Giancarlo Stanton to Giants? Upside vs downside from Marlins perspective

Because we are too cool to allow the games to sustain us and because we all think the purpose of sports is actually not to be the best player but the general manager, the new item on the baseball menu is not the pennant races but “Where should Giancarlo Stanton go?”

The usual suspects are listed – the Yankees, the Giants, the Chunichi Dragons, Real Madrid – and the $295 million still on his contract is not considered an impediment.

But the logic behind the Marlins keeping him is just as clear and more pressing. Namely, Bruce Sherman, the incoming owner, and Derek Jeter, the designated face, did not buy this team and promptly try to make themselves detested by the few people who still care about it.

So far, we know that the monstrous thing in center field (no, not Christian Yelich) is likely to be torn down, and that Stanton is don’t-go-to-the-bathroom-during-his-half-inning entertainment. Beyond that, we know only that the Marlins draw when they win a lot and barely at all the rest of the time. They are clearly a distant third in a four-team race with the Dolphins and Heat for people’s hearts, and now that hating Jeffrey Loria’s living guts are off the table for the fans, there really is no there, there.

So what’s the up-side of moving Stanton (and before we go any further, the Giants don’t have nearly enough assets to make that work, so calm the hell down) for the Marlins? Prospects, the dark hole that makes a three-year plan a six-year plan.

And the down-side? Sherman may as well move the team for the level of fun he’ll get from it, and the only reason to buy a team looking at a $60 million loss is for the fun. Besides, onlky a very few owners have ever made the full turn from villain to hero – the first impression almost always lasts forever.

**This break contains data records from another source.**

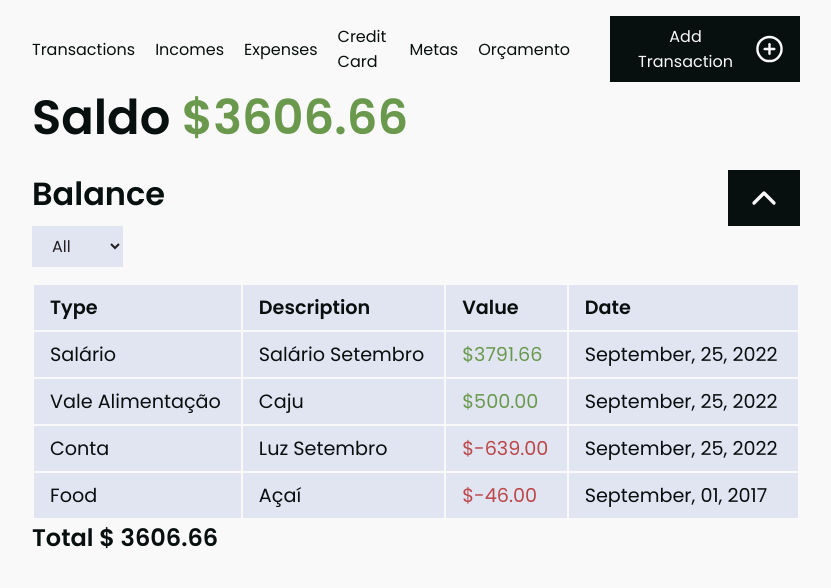
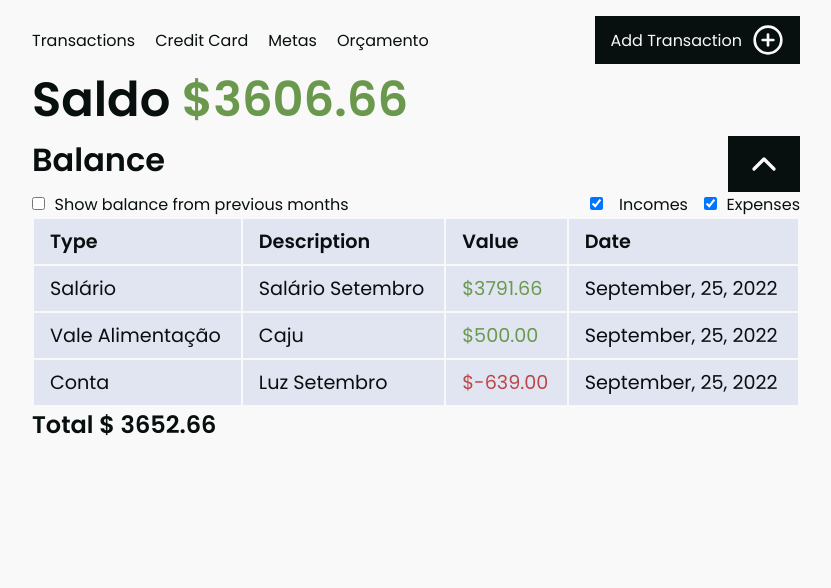
Before and after one commit to anasofiamelo/finances-app, a React (Create React App) app: page /transactions in a window 1280 px wide. Shown: the top 588 px of the page, without its empty margins (224-1055 px from the left). Built offline with nearby package versions, Linux system fonts and the light colour scheme.

Commit message:
refactoring transaction component

```diff
--- a/src/components/Transactions/Transaction.jsx
+++ b/src/components/Transactions/Transaction.jsx
@@ -1,93 +1,91 @@
 import { useState, useReducer, useEffect } from "react";
 import { monthOptions, yearOptions } from "../../utils";
 import { useTransactions } from "../../context/finances.context";
-import { Table, Select } from "../";
+import { Table, Select, Input } from "../";
 import moment from "moment";
 import TransactionHeader from "./TransactionHeader";
+import transactionTypes from "../../hooks/transactionTypes";
 
 const Transaction = (props) => {
   const context = useTransactions();
+
   const transactions = !!props.transactions
     ? props.transactions
     : context.transactions;
 
-  const [showTable, setShowTable] = useState(true);
+  const currentYear = moment().year();
+  const currentMonth = moment().month();
 
-  const initialReducerState = {
-    year: "All",
-    month: "All",
-    filteredTransactions: transactions,
+  const initialManageBalancesState = {
+    year: currentYear,
+    month: currentMonth,
+    filteredTransactions: transactions.filter(
+      (transaction) =>
+        transaction.date.getFullYear() === currentYear &&
+        transaction.date.getMonth() === currentMonth
+    ),
   };
 
-  const selectStateManagement = (state, action) => {
-    if (action.type === "TRANSACTIONS_UPDATE") {
-      return { ...state, filteredTransactions: transactions };
-    }
-
-    if (action.type === "CURRENT_YEAR") {
-      if (action.year === "All") {
-        return { ...state, year: "All", filteredTransactions: transactions };
-      }
-      return {
-        ...state,
-        year: action.year,
-        filteredTransactions: transactions.filter(
-          (transaction) =>
-            String(transaction.date.getFullYear()) === action.year
-        ),
-      };
-    }
-
-    if (action.type === "CURRENT_MONTH") {
-      if (action.month === "All") {
-        return {
-          ...state,
-          filteredTransactions: transactions.filter(
-            (transaction) =>
-              String(transaction.date.getFullYear()) === state.year
-          ),
-        };
-      }
-      return {
-        ...state,
-        month: action.month,
-        filteredTransactions: transactions.filter(
-          (transaction) =>
-            String(transaction.date.getMonth()) === action.month &&
-            String(transaction.date.getFullYear()) === state.year
-        ),
-      };
-    }
+  const manageBalances = (state, action) => {
+    return transactionTypes(state, action, transactions);
   };
 
-  const [selectedValue, dispatchSelectState] = useReducer(
-    selectStateManagement,
-    initialReducerState
+  const [selectedBalance, dispatchSelectState] = useReducer(
+    manageBalances,
+    initialManageBalancesState
   );
+
+  const [showTable, setShowTable] = useState(true);
+  const [showPreviousBalance, setShowPreviousBalance] = useState(false);
+  const [showIncomes, setShowIncomes] = useState(true);
+  const [showExpenses, setShowExpenses] = useState(true);
 
   const yearValueChangeHandler = (event) => {
     const inputValue = event.target.value;
-    dispatchSelectState({ type: "CURRENT_YEAR", year: inputValue });
+    dispatchSelectState({ type: "CHOOSE_YEAR", year: inputValue });
   };
-
   const monthValueChangeHandler = (event) => {
     const inputValue = event.target.value;
-    dispatchSelectState({ type: "CURRENT_MONTH", month: inputValue });
+    dispatchSelectState({ type: "CHOOSE_MONTH", month: inputValue });
   };
-
-  useEffect(() => {
-    dispatchSelectState({ type: "TRANSACTIONS_UPDATE" });
-  }, [transactions]);
-
   const showBalanceTableHandler = () => {
     setShowTable((prev) => !prev);
   };
+  const showPreviousBalanceHandler = () => {
+    setShowPreviousBalance((prev) => !prev);
+  };
+  const showIncomesHandler = () => {
+    setShowIncomes((prev) => !prev);
+  };
+  const showExpensesHandler = () => {
+    setShowExpenses((prev) => !prev);
+  };
 
-  const totalBalanceTransactions = selectedValue.filteredTransactions
+  const showMonthSelect = selectedBalance.year !== "All";
+  const formattedThead = props.balanceThead.map((td) => <td>{td}</td>);
+  const totalBalanceTransactions = selectedBalance.filteredTransactions
     .reduce((prev, current) => prev + current.value, 0)
     .toFixed(2);
 
-  const formattedBalance = selectedValue.filteredTransactions.map(
+  useEffect(() => {
+    if (!showIncomes) {
+      dispatchSelectState({ type: "REMOVE_INCOMES" });
+    } else {
+      dispatchSelectState({ type: "ADD_INCOMES" });
+    }
+  }, [showIncomes]);
+  useEffect(() => {
+    if (!showExpenses) {
+      dispatchSelectState({ type: "REMOVE_EXPENSES" });
+    } else {
+      dispatchSelectState({ type: "ADD_EXPENSES" });
+    }
+  }, [showExpenses]);
+  useEffect(() => {
+    return dispatchSelectState({ type: "TRANSACTIONS_UPDATE" });
+  }, [transactions]);
+
+  const formattedBalance = selectedBalance.filteredTransactions.map(
     ({ type, value, date, description }) => (
       <tr key={value}>
         <td>{type}</td>
@@ -100,10 +98,6 @@ const Transaction = (props) => {
     )
   );
 
-  const showMonthSelect = selectedValue.year !== "All";
-
-  const formattedThead = props.balanceThead.map((td) => <td>{td}</td>);
-
   return (
     <div style={{ minWidth: "500px" }}>
       <TransactionHeader
@@ -112,22 +106,51 @@ const Transaction = (props) => {
         title={props.balanceType}
       />
 
+      {showTable && (
+        <div>
+          <div className="balance-header">
+            <Input
+              onChange={showPreviousBalanceHandler}
+              checked={showPreviousBalance}
+              type="checkbox"
+              label="Show balance from previous months "
+            />
+
+            <div className="row">
+              <Input
+                onChange={showIncomesHandler}
+                checked={showIncomes}
+                type="checkbox"
+                label="Incomes"
+                style={{ marginRight: "1rem" }}
+              />
+              <Input
+                onChange={showExpensesHandler}
+                checked={showExpenses}
+                type="checkbox"
+                label="Expenses"
+              />
+            </div>
+          </div>
+          {showPreviousBalance && (
             <Select
-        value={selectedValue.current}
+              value={selectedBalance.current}
               onChange={yearValueChangeHandler}
               options={yearOptions}
             />
+          )}
 
-      {showMonthSelect && (
+          {showMonthSelect && showPreviousBalance && (
             <Select
-          value={selectedValue.which}
+              value={selectedBalance.which}
               onChange={monthValueChangeHandler}
               options={monthOptions}
               style={{ marginLeft: "2rem" }}
             />
           )}
-
-      {showTable && <Table thead={formattedThead}>{formattedBalance}</Table>}
+          <Table thead={formattedThead}>{formattedBalance}</Table>
+        </div>
+      )}
 
       <h2>Total $ {totalBalanceTransactions}</h2>
     </div>
--- a/src/components/layout/Navbar.jsx
+++ b/src/components/layout/Navbar.jsx
@@ -1,13 +1,11 @@
 import { useState } from "react";
 import { NavLink } from "react-router-dom";
-import { AddIncome, AddExpense, AddTransaction } from "../../components";
+import { AddTransaction } from "../../components";
 
 import { FiPlusCircle } from "react-icons/fi";
 
 const navlinks = [
   { title: "Transactions", link: "/transactions" },
-  { title: "Incomes", link: "/incomes" },
-  { title: "Expenses", link: "/expenses" },
   { title: "Credit Card", link: "/credit-card" },
   { title: "Metas", link: "/metas" },
   { title: "Orçamento", link: "/orcamento" },
--- a/src/components/ui/Input.jsx
+++ b/src/components/ui/Input.jsx
@@ -4,6 +4,7 @@ const Input = (props) => {
       <input
         style={{
           marginRight: "0.6rem",
+          ...props.style,
         }}
         id={props.id}
         type={props.type || "text"}
@@ -11,6 +12,7 @@ const Input = (props) => {
         value={props.value || ""}
         placeholder={props.placeholder || props.label}
         onChange={props.onChange}
+        checked={props.checked}
       />
       {props.label && <label htmlFor={props.id}>{props.label}</label>}
     </div>
--- a/src/components/ui/Select.jsx
+++ b/src/components/ui/Select.jsx
@@ -1,7 +1,7 @@
 const Select = (props) => {
   return (
     <select
-      style={{ marginBottom: "1rem", ...props.style }}
+      style={{ ...props.style }}
       value={props.value}
       onChange={props.onChange}
     >
--- a/src/context/finances.context.js
+++ b/src/context/finances.context.js
@@ -13,6 +13,9 @@ export const TransactionsContextProvider = (props) => {
   const [transactions, setTransactions] = useState(finances);
   const [totalBalance, setTotalBalance] = useState();
 
+  const incomes = transactions.filter((transaction) => transaction < 0);
+  const expenses = transactions.filter((transaction) => transaction > 0);
+
   const updateTotalBalanceHandler = useCallback(() => {
     const total = transactions.reduce(
       (prev, current) => prev + current.value,
@@ -21,17 +24,23 @@ export const TransactionsContextProvider = (props) => {
     setTotalBalance(total.toFixed(2));
   }, [transactions]);
 
+  function addTransactionHandler(transaction) {
+    setTransactions((prev) => [...prev, transaction]);
+  }
+
   useEffect(() => {
     updateTotalBalanceHandler();
   }, [transactions, updateTotalBalanceHandler]);
 
-  function addTransactionHandler(transaction) {
-    setTransactions((prev) => [...prev, transaction]);
-  }
-
   return (
     <TransactionsContext.Provider
-      value={{ transactions, totalBalance, addTransactionHandler }}
+      value={{
+        transactions,
+        totalBalance,
+        incomes,
+        expenses,
+        addTransactionHandler,
+      }}
     >
       {props.children}
     </TransactionsContext.Provider>
--- /dev/null
+++ b/src/hooks/transactionTypes.jsx
@@ -0,0 +1,117 @@
+import moment from "moment";
+const currentYear = moment().year();
+// const currentMonth = moment().month();
+
+const transactionTypes = (state, action, transactions) => {
+  const ACTION_TYPES = {
+    TRANSACTIONS_UPDATE: (() => {
+      return {
+        ...state,
+        filteredTransactions: transactions.filter(
+          (transaction) =>
+            transaction.date.getFullYear() === state.year &&
+            transaction.date.getMonth() === state.month
+        ),
+      };
+    })(),
+    ADD_INCOMES: (() => {
+      return {
+        ...state,
+        filteredTransactions: [
+          ...transactions.filter((transaction) => {
+            return (
+              transaction.value > 0 &&
+              transaction.date.getFullYear() === state.year &&
+              transaction.date.getMonth() === state.month
+            );
+          }),
+          ...state.filteredTransactions,
+        ],
+      };
+    })(),
+    ADD_EXPENSES: (() => {
+      return {
+        ...state,
+        filteredTransactions: [
+          ...state.filteredTransactions,
+          ...transactions.filter((transaction) => {
+            return (
+              transaction.value < 0 &&
+              transaction.date.getFullYear() === state.year &&
+              transaction.date.getMonth() === state.month
+            );
+          }),
+        ],
+      };
+    })(),
+    REMOVE_INCOMES: (() => {
+      return {
+        ...state,
+        filteredTransactions: state.filteredTransactions.filter(
+          (transaction) => transaction.value < 0
+        ),
+      };
+    })(),
+    REMOVE_EXPENSES: (() => {
+      return {
+        ...state,
+        filteredTransactions: state.filteredTransactions.filter(
+          (transaction) => transaction.value > 0
+        ),
+      };
+    })(),
+    SHOW_CURRENTLY_MONTH_BALANCE: (() => {
+      return {
+        ...state,
+        filteredTransactions: transactions.filter(
+          (transaction) =>
+            transaction.date.getMonth() === moment().month() &&
+            transaction.date.getFullYear() === moment().year()
+        ),
+      };
+    })(),
+    CHOOSE_YEAR: (() => {
+      if (action.year === "All") {
+        return {
+          ...state,
+          year: currentYear.toString(),
+          filteredTransactions: transactions.filter(
+            (transaction) => transaction.date.getFullYear() === currentYear
+          ),
+        };
+      }
+      return {
+        ...state,
+        year: action.year,
+        filteredTransactions: transactions.filter(
+          (transaction) =>
+            String(transaction.date.getFullYear()) === action.year
+        ),
+      };
+    })(),
+    CHOOSE_MONTH: (() => {
+      if (action.month === "All") {
+        return {
+          ...state,
+          filteredTransactions: transactions.filter(
+            (transaction) =>
+              String(transaction.date.getFullYear()) === state.year
+          ),
+        };
+      }
+      return {
+        ...state,
+        month: action.month,
+        filteredTransactions: transactions.filter(
+          (transaction) =>
+            String(transaction.date.getMonth()) === action.month &&
+            String(transaction.date.getFullYear()) === state.year
+        ),
+      };
+    })(),
+  };
+
+  return ACTION_TYPES[action.type];
+};
+
+export default transactionTypes;
--- a/src/table.css
+++ b/src/table.css
@@ -20,5 +20,4 @@ thead tr td {
 .transactions-container {
   display: flex;
   justify-content: space-between;
-  margin-top: 1rem;
 }
```
Also changed, not shown: src/App.jsx (+1 -11 lines), src/context/credit_card.context.js (added, +17 -0 lines). Lines whose indentation alone changed are shown as unchanged.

So while Stanton may create immediate wallet relief for this aggressively average team (their current record of 57-61 is the 12th best in their 25-year history, and they’ve only had eight winning seasons ever), they also have nothing to sell the fans that they have to live with every day. And if they don’t have enough fans . . . well, I hear San Jose is always hot for a mediocre franchise that lurches between spending money and hoarding it.